Show, from the records below, all lines that contain the word "infected".

##### Provided entries

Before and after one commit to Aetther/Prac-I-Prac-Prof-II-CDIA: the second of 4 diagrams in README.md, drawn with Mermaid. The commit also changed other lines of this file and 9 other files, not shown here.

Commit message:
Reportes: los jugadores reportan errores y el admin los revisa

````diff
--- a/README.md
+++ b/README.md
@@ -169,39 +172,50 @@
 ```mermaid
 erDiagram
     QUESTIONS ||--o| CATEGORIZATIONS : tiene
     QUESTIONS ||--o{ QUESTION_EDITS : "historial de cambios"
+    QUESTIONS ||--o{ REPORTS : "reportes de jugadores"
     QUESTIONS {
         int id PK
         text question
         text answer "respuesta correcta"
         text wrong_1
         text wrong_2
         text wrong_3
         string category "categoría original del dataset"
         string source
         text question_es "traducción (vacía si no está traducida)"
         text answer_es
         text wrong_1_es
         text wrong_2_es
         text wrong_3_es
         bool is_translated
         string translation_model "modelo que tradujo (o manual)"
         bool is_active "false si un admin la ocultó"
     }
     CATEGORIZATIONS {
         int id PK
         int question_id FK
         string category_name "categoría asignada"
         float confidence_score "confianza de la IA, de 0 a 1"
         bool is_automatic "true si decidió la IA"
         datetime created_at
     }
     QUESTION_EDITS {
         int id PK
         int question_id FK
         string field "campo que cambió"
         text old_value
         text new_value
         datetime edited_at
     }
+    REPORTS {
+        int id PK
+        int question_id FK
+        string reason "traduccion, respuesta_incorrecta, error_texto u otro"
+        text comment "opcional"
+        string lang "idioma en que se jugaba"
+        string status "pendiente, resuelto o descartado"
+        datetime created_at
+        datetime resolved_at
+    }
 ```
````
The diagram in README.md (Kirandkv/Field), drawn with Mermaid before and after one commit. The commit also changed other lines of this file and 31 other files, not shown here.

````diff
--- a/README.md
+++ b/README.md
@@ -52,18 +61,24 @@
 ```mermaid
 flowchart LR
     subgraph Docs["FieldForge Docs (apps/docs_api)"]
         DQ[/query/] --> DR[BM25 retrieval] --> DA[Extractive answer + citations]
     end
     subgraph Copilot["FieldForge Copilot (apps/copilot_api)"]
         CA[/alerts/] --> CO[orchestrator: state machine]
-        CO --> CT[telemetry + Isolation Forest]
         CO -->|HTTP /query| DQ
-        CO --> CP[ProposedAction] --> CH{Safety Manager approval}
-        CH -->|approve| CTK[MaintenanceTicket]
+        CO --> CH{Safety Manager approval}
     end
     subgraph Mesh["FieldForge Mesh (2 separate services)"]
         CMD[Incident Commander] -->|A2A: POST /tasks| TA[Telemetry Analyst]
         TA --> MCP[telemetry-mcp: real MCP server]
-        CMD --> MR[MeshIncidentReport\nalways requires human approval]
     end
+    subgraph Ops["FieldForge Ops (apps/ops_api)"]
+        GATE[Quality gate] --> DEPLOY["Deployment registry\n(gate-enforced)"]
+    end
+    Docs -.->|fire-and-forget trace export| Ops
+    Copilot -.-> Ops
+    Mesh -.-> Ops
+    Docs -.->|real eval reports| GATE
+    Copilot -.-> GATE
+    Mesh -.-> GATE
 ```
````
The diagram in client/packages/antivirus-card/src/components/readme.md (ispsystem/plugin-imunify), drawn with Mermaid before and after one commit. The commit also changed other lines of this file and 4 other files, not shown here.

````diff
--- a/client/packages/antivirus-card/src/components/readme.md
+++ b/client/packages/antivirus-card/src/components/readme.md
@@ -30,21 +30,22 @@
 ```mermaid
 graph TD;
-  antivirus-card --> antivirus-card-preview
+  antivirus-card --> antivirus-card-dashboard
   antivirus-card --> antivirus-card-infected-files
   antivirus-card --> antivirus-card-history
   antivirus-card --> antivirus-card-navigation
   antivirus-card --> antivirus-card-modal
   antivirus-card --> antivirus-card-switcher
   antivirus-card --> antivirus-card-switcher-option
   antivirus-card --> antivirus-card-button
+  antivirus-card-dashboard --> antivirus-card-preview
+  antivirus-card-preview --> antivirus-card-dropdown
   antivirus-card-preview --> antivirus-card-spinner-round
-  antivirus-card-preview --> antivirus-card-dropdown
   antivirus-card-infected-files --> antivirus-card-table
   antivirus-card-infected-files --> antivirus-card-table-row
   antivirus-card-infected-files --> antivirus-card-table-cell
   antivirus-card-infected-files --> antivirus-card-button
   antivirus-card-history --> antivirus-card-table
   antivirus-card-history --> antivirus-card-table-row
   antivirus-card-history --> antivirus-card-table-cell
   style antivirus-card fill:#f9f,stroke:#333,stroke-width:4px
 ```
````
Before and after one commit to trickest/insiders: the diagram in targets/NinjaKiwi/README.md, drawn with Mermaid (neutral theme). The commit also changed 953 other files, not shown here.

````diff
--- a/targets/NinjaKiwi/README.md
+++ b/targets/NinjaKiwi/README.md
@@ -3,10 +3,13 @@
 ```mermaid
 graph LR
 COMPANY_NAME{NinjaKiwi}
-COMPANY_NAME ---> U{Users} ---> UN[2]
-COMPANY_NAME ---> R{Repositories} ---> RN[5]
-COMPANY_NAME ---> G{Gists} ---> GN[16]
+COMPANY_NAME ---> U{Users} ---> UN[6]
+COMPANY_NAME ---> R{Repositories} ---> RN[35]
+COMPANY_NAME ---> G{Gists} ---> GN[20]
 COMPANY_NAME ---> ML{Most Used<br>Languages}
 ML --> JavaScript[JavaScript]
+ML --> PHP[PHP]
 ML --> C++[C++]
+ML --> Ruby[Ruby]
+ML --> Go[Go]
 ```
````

##########

# Expected answer
   antivirus-card --> antivirus-card-infected-files
   antivirus-card-infected-files --> antivirus-card-table
   antivirus-card-infected-files --> antivirus-card-table-row
   antivirus-card-infected-files --> antivirus-card-table-cell
   antivirus-card-infected-files --> antivirus-card-button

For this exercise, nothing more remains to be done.